On New Year’s Eve 1948 Frye started his first new diary since 1942 because he felt he was “not working hard enough” and a diary, as he puts it in an extensive statement of purpose, would provide “more machinery” to get him working harder — which proves just how relative “working hard” really is. That afternoon he went to see Laurence Oliver’s Hamlet, which, he says, suffers from a typical “subjective fallacy” to which this play is particularly prone, including “slash[ing] the soliloquies to pieces” and cutting Ophelia’s role to make her “just the ‘anima’ of Hamlet,” to the extent that “her mature intensity of feeling & her sharp sly humor” are no longer apparent.
On New Year’s Day, a Saturday, he makes this observation about the holiday itself: “New Year’s is a dull holiday: Christmas provides a definite ritual of things to do, but New Year’s is just a day to dither & dawdle through, overeating and underthinking.” Given the ambitions Frye laid out for that year — including becoming more fluent in German, Italian and Latin — it must have been an especially dull day.

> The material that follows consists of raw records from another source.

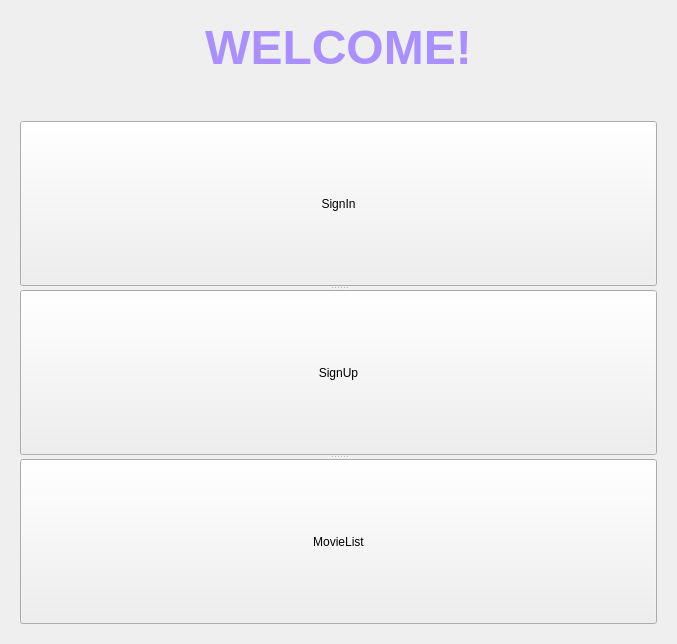
First picture: the form in modules/UI/src/Wrapper.ui, repository PerryVrajnitorincul26/proiectMCPP, before the edit.
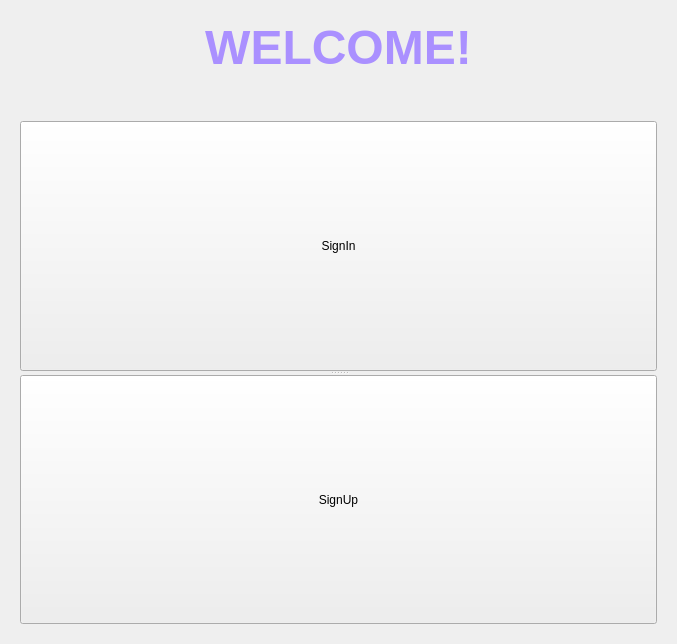
Second picture: the form after the edit. The open tabs and pages were chosen to show the change. Icons and pictures are not drawn.

The edit to the form file:
```diff
--- a/modules/UI/src/Wrapper.ui
+++ b/modules/UI/src/Wrapper.ui
@@ -66,11 +66,6 @@
            <string>SignUp</string>
           </property>
          </widget>
-         <widget class="QPushButton" name="pushButton_goMovieList">
-          <property name="text">
-           <string>MovieList</string>
-          </property>
-         </widget>
         </widget>
        </item>
       </layout>
```
Left out of the diff: 2 changed lines with no effect on the pictures.
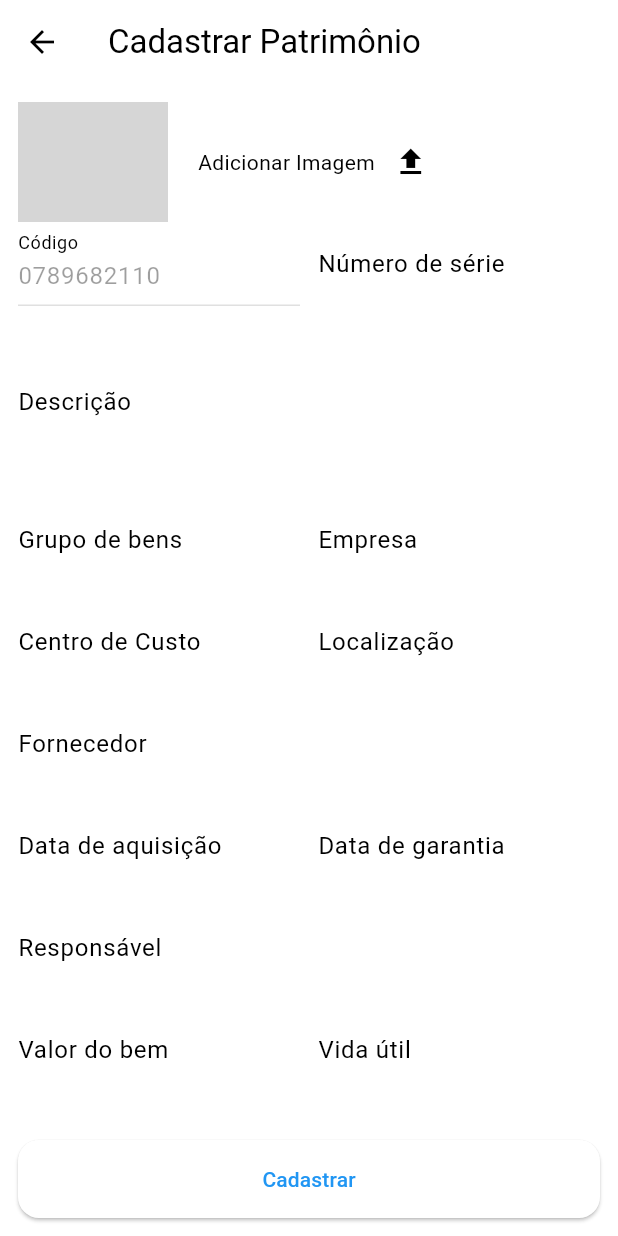
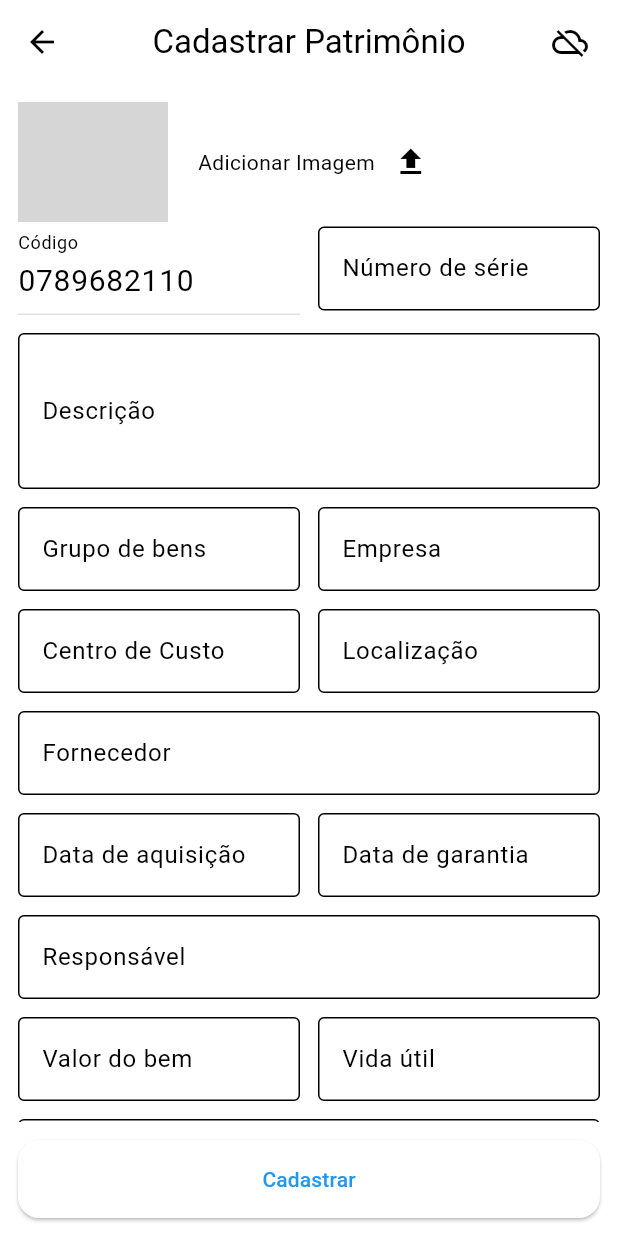
Before and after one commit to CristianoPam/inventario_ibp, a Flutter app: the NovoPatrimonioPage screen opened directly, on a phone screen of 412 x 824 dp. Run offline on Flutter 3.47's test engine with Material 3 defaults, Android fonts, the phone set to English and light mode, and no system bars; our stand-ins replace cloud_firestore, firebase_auth, firebase_core, firebase_storage, flutter_riverpod, go_router and 1 more; missing offline and left inert: validatorless; accounts and stored records are empty; network calls fail; grey boxes are pictures that could not be loaded.

Commit message:
ajusta_layout_cadastrarpatrimonio_18042024

```diff
--- a/lib/pages/cadastrar_patrimonio.dart
+++ b/lib/pages/cadastrar_patrimonio.dart
@@ -221,9 +221,28 @@ class _NovoPatrimonioPageState extends State<NovoPatrimonioPage> {
     },
     icon: const Icon(Icons.arrow_back),
   ),
-  title: Text(widget.patrimonio == null
+  centerTitle: true,
+  title: uploading ? Text('${total.round()}% enviado') :  Text(widget.patrimonio == null
       ? 'Cadastrar Patrimônio' // Corrigido "Cadastra" para "Cadastrar"
       : 'Editar ${widget.patrimonio!.descricao}'),
+
+      actions: [uploading
+              ? const Padding(
+                  padding: EdgeInsets.only(right: 14.0,),
+                  child: Center(
+                    child: SizedBox(
+                      width: 20.0,
+                      height: 20.0,
+                      child: CircularProgressIndicator(
+                        strokeWidth: 3,
+                        color: Colors.white,
+                      ),
+                    ),
+                  ),
+                )
+              : imageUrl != null ? const Icon(Icons.cloud_done): const Icon(Icons.cloud_off),
+               const Padding(padding: EdgeInsets.all(10),),  ],
+
 ),
       body: Stack(
         children: [
@@ -237,28 +256,33 @@ class _NovoPatrimonioPageState extends State<NovoPatrimonioPage> {
   crossAxisAlignment: CrossAxisAlignment.center,
   mainAxisAlignment: MainAxisAlignment.start,
   children: [
-                    //const Icon(Icons.image),
-
-
     SizedBox(
       height: 80,
       width: 100,
-                      child: Image(image:NetworkImage(imageUrl ??
-                      'https://firebasestorage.googleapis.com/v0/b/inventario-ibp-2b71d.appspot.com/o/fotosdefault.png?alt=media&token=f20f8098-21ea-4da0-92f5-5bf9e8d5dac3'
+      child: imageUrl != null
+          ? Image.network(
+              imageUrl!,
+              fit: BoxFit.cover,
+              loadingBuilder: (context, child, loadingProgress) {
+                if (loadingProgress == null) return child;
+                return Center(
+                  child: CircularProgressIndicator(
+                    value: loadingProgress.expectedTotalBytes != null
+                        ? loadingProgress.cumulativeBytesLoaded /
+                            loadingProgress.expectedTotalBytes!
+                        : null,
                   ),
-                      fit: BoxFit.cover,)
+                );
+              },
+            )
+          : const Image(image:NetworkImage('https://firebasestorage.googleapis.com/v0/b/inventario-ibp-2b71d.appspot.com/o/fotosdefault.png?alt=media&token=f20f8098-21ea-4da0-92f5-5bf9e8d5dac3')),
     ),
-                      const Padding(padding: EdgeInsets.all(10),),
-                       //const
-                      imageUrl == null ?
-                      const Text('Adicionar Imagem') :
-                      const Text('Substituir Imagem'),
-
+    const Padding(padding: EdgeInsets.all(10)),
+    Text(imageUrl == null ? 'Adicionar Imagem' : 'Substituir Imagem'),
     IconButton(
       icon: const Icon(Icons.upload),
       onPressed: pickAndUploadImage,
     ),
-
   ],
 ),
 
@@ -279,8 +303,11 @@ class _NovoPatrimonioPageState extends State<NovoPatrimonioPage> {
                           }
                           return null;
                         },
+                        style: const TextStyle(color: Colors.black,fontSize: 20),
                         decoration: const InputDecoration(
                           label: Text('Código'),
+                          enabledBorder: OutlineInputBorder(),
+
                         ),
                       ),
                     ),
@@ -299,6 +326,7 @@ class _NovoPatrimonioPageState extends State<NovoPatrimonioPage> {
                         },
                         decoration: const InputDecoration(
                           label: Text('Número de série'),
+                          enabledBorder: OutlineInputBorder()
                         ),
                       ),
                     ),
@@ -318,6 +346,7 @@ class _NovoPatrimonioPageState extends State<NovoPatrimonioPage> {
                   },
                   decoration: const InputDecoration(
                     label: Text('Descrição'),
+                    enabledBorder: OutlineInputBorder()
                   ),
                 ),
                 const SizedBox(
@@ -336,6 +365,7 @@ class _NovoPatrimonioPageState extends State<NovoPatrimonioPage> {
                         },
                         decoration: const InputDecoration(
                           label: Text('Grupo de bens'),
+                          enabledBorder: OutlineInputBorder()
                         ),
                         onTap: () {
                           _showDialog(
@@ -361,6 +391,7 @@ class _NovoPatrimonioPageState extends State<NovoPatrimonioPage> {
                         },
                         decoration: const InputDecoration(
                           label: Text('Empresa'),
+                          enabledBorder: OutlineInputBorder()
                         ),
                       ),
                     ),
@@ -382,6 +413,7 @@ class _NovoPatrimonioPageState extends State<NovoPatrimonioPage> {
                         },
                         decoration: const InputDecoration(
                           label: Text('Centro de Custo'),
+                          enabledBorder: OutlineInputBorder()
                         ),
                         onTap: () {
                           _showDialog(
@@ -407,6 +439,7 @@ class _NovoPatrimonioPageState extends State<NovoPatrimonioPage> {
                         },
                         decoration: const InputDecoration(
                           label: Text('Localização'),
+                          enabledBorder: OutlineInputBorder()
                         ),
                         onTap: () {
                           _showDialog(
@@ -432,6 +465,7 @@ class _NovoPatrimonioPageState extends State<NovoPatrimonioPage> {
                   },
                   decoration: const InputDecoration(
                     label: Text('Fornecedor'),
+                    enabledBorder: OutlineInputBorder()
                   ),
                   onTap: () {
                     _showDialog(
@@ -457,6 +491,7 @@ class _NovoPatrimonioPageState extends State<NovoPatrimonioPage> {
                         },
                         decoration: const InputDecoration(
                           label: Text('Data de aquisição'),
+                          enabledBorder: OutlineInputBorder()
                         ),
                         onTap: () async {
                           final DateTime? data = await showDatePicker(
@@ -489,6 +524,7 @@ class _NovoPatrimonioPageState extends State<NovoPatrimonioPage> {
                         },
                         decoration: const InputDecoration(
                           label: Text('Data de garantia'),
+                          enabledBorder: OutlineInputBorder()
                         ),
                         onTap: () async {
                           final DateTime? data = await showDatePicker(
@@ -522,6 +558,7 @@ class _NovoPatrimonioPageState extends State<NovoPatrimonioPage> {
                   },
                   decoration: const InputDecoration(
                     label: Text('Responsável'),
+                    enabledBorder: OutlineInputBorder()
                   ),
                   onTap: () {
                     _showDialog(
@@ -548,6 +585,7 @@ class _NovoPatrimonioPageState extends State<NovoPatrimonioPage> {
                         },
                         decoration: const InputDecoration(
                           label: Text('Valor do bem'),
+                          enabledBorder: OutlineInputBorder()
                         ),
                       ),
                     ),
@@ -565,6 +603,7 @@ class _NovoPatrimonioPageState extends State<NovoPatrimonioPage> {
                         },
                         decoration: const InputDecoration(
                           label: Text('Vida útil'),
+                          enabledBorder: OutlineInputBorder()
                         ),
                         onTap: () {
                           _showDialog(
@@ -593,6 +632,7 @@ class _NovoPatrimonioPageState extends State<NovoPatrimonioPage> {
                         },
                         decoration: const InputDecoration(
                           label: Text('Depreciação'),
+                          enabledBorder: OutlineInputBorder()
                         ),
                         onTap: () {
                           _showDialog(
@@ -619,6 +659,7 @@ class _NovoPatrimonioPageState extends State<NovoPatrimonioPage> {
                   },
                   decoration: const InputDecoration(
                     label: Text('Observações'),
+                    enabledBorder: OutlineInputBorder()
                   ),
                 ),
                 const SizedBox(
```
Lines whose indentation alone changed are shown as unchanged.
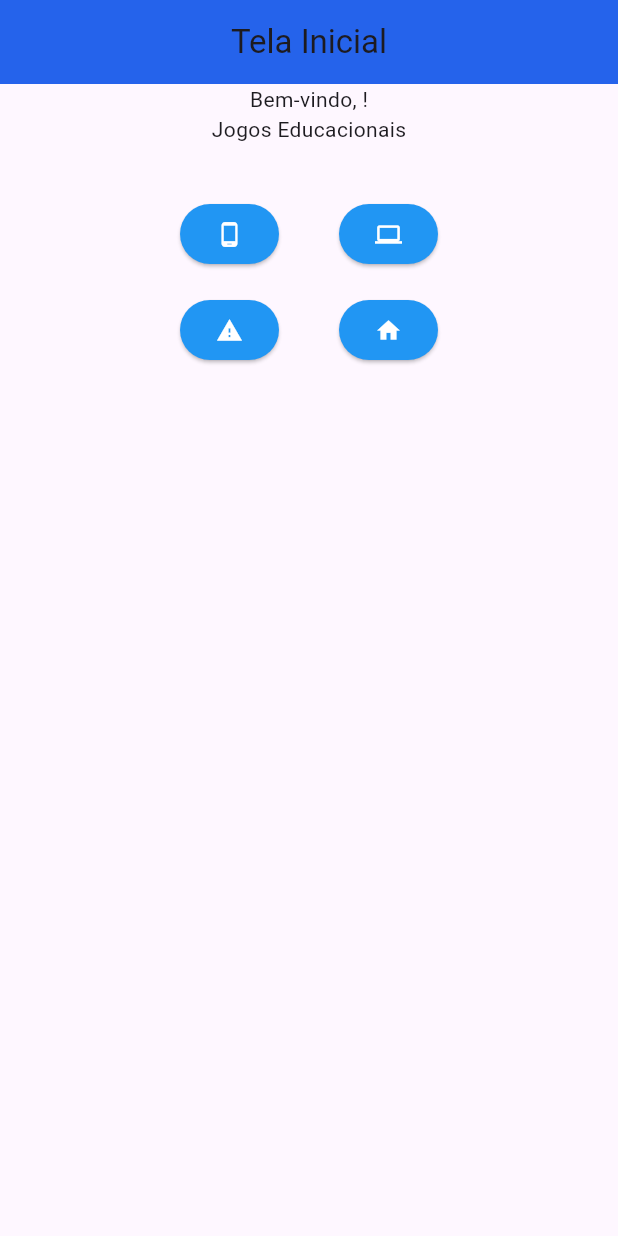
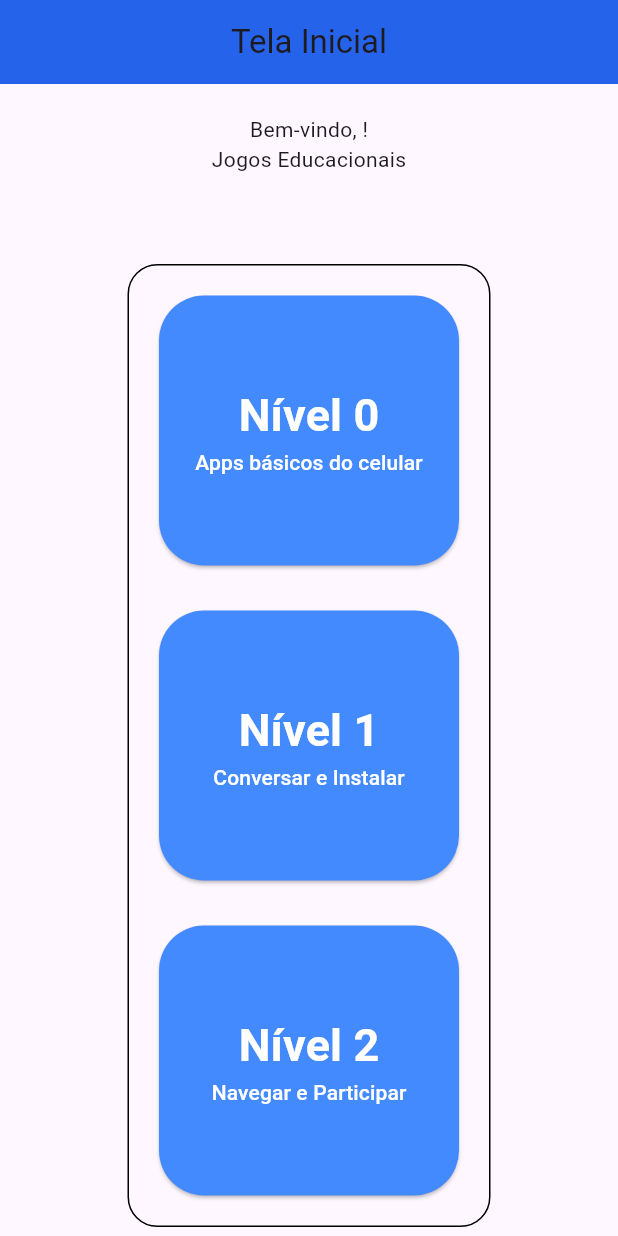
Before and after one commit to pls-dev1104/TCC-IFF, a Flutter app: the screen it shows after launch, after a tap on "Cadastrar", on a phone screen of 412 x 824 dp. Run offline on Flutter 3.47's test engine with Material 3 defaults, Android fonts, the phone set to English and light mode, and no system bars; our stand-ins replace shared_preferences.

Commit message:
Remodelando pra esquema de jogos

```diff
--- a/includeapp/lib/inicial.dart
+++ b/includeapp/lib/inicial.dart
@@ -1,8 +1,10 @@
 import 'package:flutter/material.dart';
-import 'package:includeapp/celular.dart';
-import 'package:includeapp/computador.dart';
+import 'package:includeapp/nivelUm.dart';
+import 'package:includeapp/nivelZero.dart';
 import 'package:includeapp/login.dart';
 import 'package:shared_preferences/shared_preferences.dart';
+
+import 'nivelDois.dart';
 
 class Inicial extends StatefulWidget {
   final String nome;
@@ -32,54 +34,102 @@ class _InicialState extends State<Inicial> {
         body: Center(
           child: Column(
             children: [
+              SizedBox(height: 20),
               Text("Bem-vindo, ${widget.nome}!"),
               Text("Jogos Educacionais"),
-              SizedBox(height: 20),
+              SizedBox(height: 40),
 
               Row(
                 mainAxisAlignment: MainAxisAlignment.center,
                 children: [
-                  ElevatedButton(
-                    style: ElevatedButton.styleFrom(
-                      backgroundColor: Colors.blue,
-                    ),
-                    onPressed: (){
-                      Navigator.push(context, MaterialPageRoute(builder: (context) => Celular()));
-                    }, child: const Icon(Icons.phone_android, color: Colors.white),
+                  Container(
+                    padding: EdgeInsets.all(20),
+                    margin: EdgeInsets.all(20),
+                    decoration: BoxDecoration(
+                      border: Border.all(color: Colors.black),
+                      borderRadius: BorderRadius.circular(20)
                     ),
 
-                  SizedBox(height: 80, width: 40),
-
-                  ElevatedButton(
+                    child: Column(
+                      children: [
+                        SizedBox(
+                          width: 200,
+                          height: 180,
+                          child: ElevatedButton(
                             style: ElevatedButton.styleFrom(
-                      backgroundColor: Colors.blue
+                              backgroundColor: Colors.blueAccent,
+                              foregroundColor: Colors.white,
+                              shape: RoundedRectangleBorder(
+                                borderRadius: BorderRadiusGeometry.circular(30)
+                              )
                             ),
-                    onPressed: (){
-                      Navigator.push(context, MaterialPageRoute(builder: (context) => Computador()));
-                    }, child: const Icon(Icons.computer, color: Colors.white)
+                            onPressed: () {
+                              Navigator.push(context, MaterialPageRoute(builder: (context) => NivelZero()));
+                            },
+                            child: Column(
+                              mainAxisAlignment: MainAxisAlignment.center,
+                              children: [
+                                const Text("Nível 0", style: TextStyle(fontSize: 30, fontWeight: FontWeight.bold)),
+                                const Text("Apps básicos do celular"),
+                              ],
                             )
-                ]
+                          ),
                         ),
 
-              Row(
+                        SizedBox(height: 30),
+
+                        SizedBox(
+                          width: 200,
+                          height: 180,
+                          child: ElevatedButton(
+                            style: ElevatedButton.styleFrom(
+                              backgroundColor: Colors.blueAccent,
+                              foregroundColor: Colors.white,
+                              shape: RoundedRectangleBorder(
+                                borderRadius: BorderRadiusGeometry.circular(30)
+                              )
+                            ),
+                            onPressed: () {
+                              Navigator.push(context, MaterialPageRoute(builder: (context) => NivelUm()));
+                            },
+                            child: Column(
                               mainAxisAlignment: MainAxisAlignment.center,
                               children: [
-                  ElevatedButton(
-                    style: ElevatedButton.styleFrom(
-                      backgroundColor: Colors.blue
+                                const Text("Nível 1", style: TextStyle(fontSize: 30, fontWeight: FontWeight.bold)),
+                                const Text("Conversar e Instalar"),
+                              ],
+                            )
                           ),
-                    onPressed: efetuarLogoff, child: const Icon(Icons.warning, color: Colors.white,)
                         ),
 
-                  SizedBox(width: 40),
+                        SizedBox(height: 30),
 
-                  ElevatedButton(
+                        SizedBox(
+                          width: 200,
+                          height: 180,
+                          child: ElevatedButton(
                             style: ElevatedButton.styleFrom(
-                      backgroundColor: Colors.blue,
+                              backgroundColor: Colors.blueAccent,
+                              foregroundColor: Colors.white,
+                              shape: RoundedRectangleBorder(
+                                borderRadius: BorderRadiusGeometry.circular(30)
+                              )
                             ),
                             onPressed: () {
-                      Navigator.push(context, MaterialPageRoute(builder: (context) => Computador()));
-                    }, child: const Icon(Icons.home, color: Colors.white,))
+                              Navigator.push(context, MaterialPageRoute(builder: (context) => NivelDois()));
+                            },
+                            child: Column(
+                              mainAxisAlignment: MainAxisAlignment.center,
+                              children: [
+                                const Text("Nível 2", style: TextStyle(fontSize: 30, fontWeight: FontWeight.bold)),
+                                const Text("Navegar e Participar"),
+                              ],
+                            ),
+                          ),
+                        ),
+                      ],
+                    ),
+                  ),
                 ],
               ),
             ],
--- a/includeapp/lib/main.dart
+++ b/includeapp/lib/main.dart
@@ -1,6 +1,5 @@
 import 'package:flutter/material.dart';
 import 'package:includeapp/home.dart';
-
 
 void main() {
   runApp(const App());
```
Also changed, not shown: includeapp/lib/celular.dart (deleted, +0 -17 lines), includeapp/lib/computador.dart (deleted, +0 -17 lines), includeapp/lib/nivelDois.dart (added, +17 -0 lines), includeapp/lib/nivelUm.dart (added, +17 -0 lines), includeapp/lib/nivelZero.dart (added, +17 -0 lines). Lines whose indentation alone changed are shown as unchanged.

The new year begins to make its way around the globe, starting in Sydney, Australia.